* **DATA FOR PROCESSING**
------------------------------------------------------------

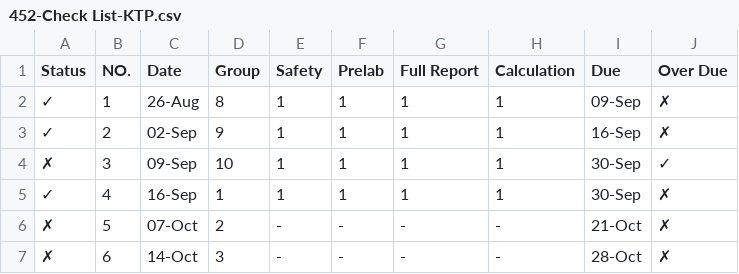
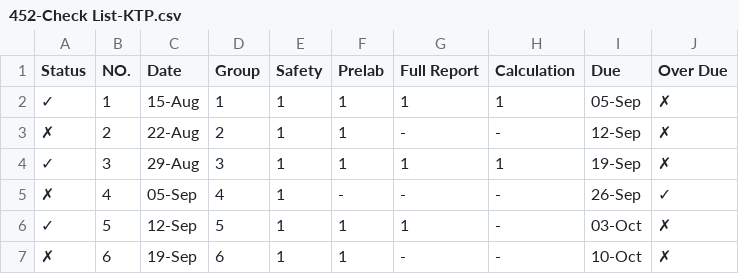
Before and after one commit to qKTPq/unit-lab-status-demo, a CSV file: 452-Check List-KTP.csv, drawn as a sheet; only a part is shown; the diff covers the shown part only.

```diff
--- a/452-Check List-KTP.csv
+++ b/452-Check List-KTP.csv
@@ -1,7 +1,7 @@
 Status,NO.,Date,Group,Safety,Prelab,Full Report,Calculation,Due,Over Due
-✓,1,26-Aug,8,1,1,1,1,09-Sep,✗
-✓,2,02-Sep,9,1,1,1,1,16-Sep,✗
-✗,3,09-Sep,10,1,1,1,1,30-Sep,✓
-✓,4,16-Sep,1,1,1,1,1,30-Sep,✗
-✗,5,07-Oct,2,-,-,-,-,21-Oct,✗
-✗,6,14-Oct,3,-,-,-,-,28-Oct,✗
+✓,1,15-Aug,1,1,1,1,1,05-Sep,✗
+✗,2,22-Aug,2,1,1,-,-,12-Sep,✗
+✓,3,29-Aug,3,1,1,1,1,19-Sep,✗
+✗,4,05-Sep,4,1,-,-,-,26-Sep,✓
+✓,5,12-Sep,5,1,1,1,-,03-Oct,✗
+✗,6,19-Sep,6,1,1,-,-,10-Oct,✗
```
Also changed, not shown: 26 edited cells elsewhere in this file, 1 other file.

------------------------------------------------------------

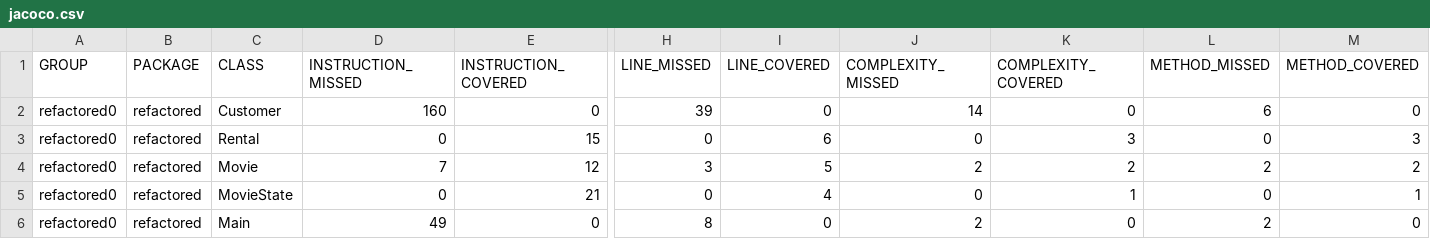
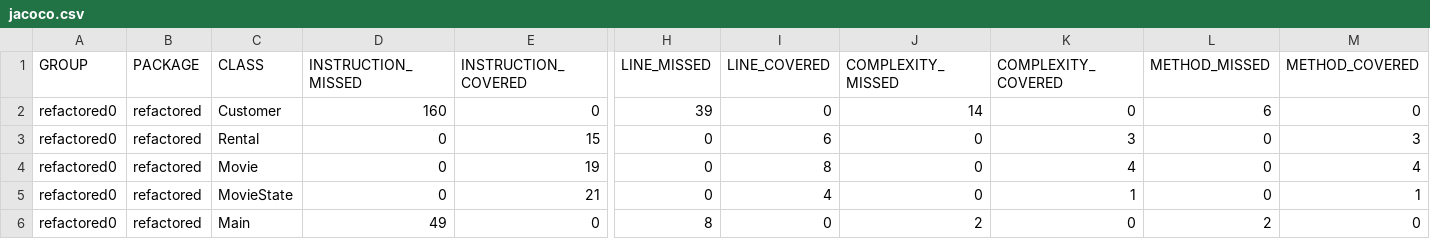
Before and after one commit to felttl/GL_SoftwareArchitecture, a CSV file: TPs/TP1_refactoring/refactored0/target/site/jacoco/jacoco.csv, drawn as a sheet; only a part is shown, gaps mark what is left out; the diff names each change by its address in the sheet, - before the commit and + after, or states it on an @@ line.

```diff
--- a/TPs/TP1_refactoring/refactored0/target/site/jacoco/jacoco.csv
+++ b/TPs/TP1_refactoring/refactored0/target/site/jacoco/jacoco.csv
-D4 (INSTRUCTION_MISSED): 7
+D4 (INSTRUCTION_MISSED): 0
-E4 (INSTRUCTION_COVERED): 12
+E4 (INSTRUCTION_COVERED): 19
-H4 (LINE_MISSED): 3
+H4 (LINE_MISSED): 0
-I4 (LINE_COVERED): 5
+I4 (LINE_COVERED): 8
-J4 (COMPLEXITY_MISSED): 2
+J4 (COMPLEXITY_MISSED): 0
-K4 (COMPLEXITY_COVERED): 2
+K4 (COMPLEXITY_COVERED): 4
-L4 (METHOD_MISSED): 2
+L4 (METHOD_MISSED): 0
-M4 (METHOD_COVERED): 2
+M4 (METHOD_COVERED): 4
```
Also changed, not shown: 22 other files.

------------------------------------------------------------

* **TASK GOAL**
All lines in the records with the string "shown" should be copied out.

* **RESULT**
Before and after one commit to qKTPq/unit-lab-status-demo, a CSV file: 452-Check List-KTP.csv, drawn as a sheet; only a part is shown; the diff covers the shown part only.
Also changed, not shown: 26 edited cells elsewhere in this file, 1 other file.
Before and after one commit to felttl/GL_SoftwareArchitecture, a CSV file: TPs/TP1_refactoring/refactored0/target/site/jacoco/jacoco.csv, drawn as a sheet; only a part is shown, gaps mark what is left out; the diff names each change by its address in the sheet, - before the commit and + after, or states it on an @@ line.
Also changed, not shown: 22 other files.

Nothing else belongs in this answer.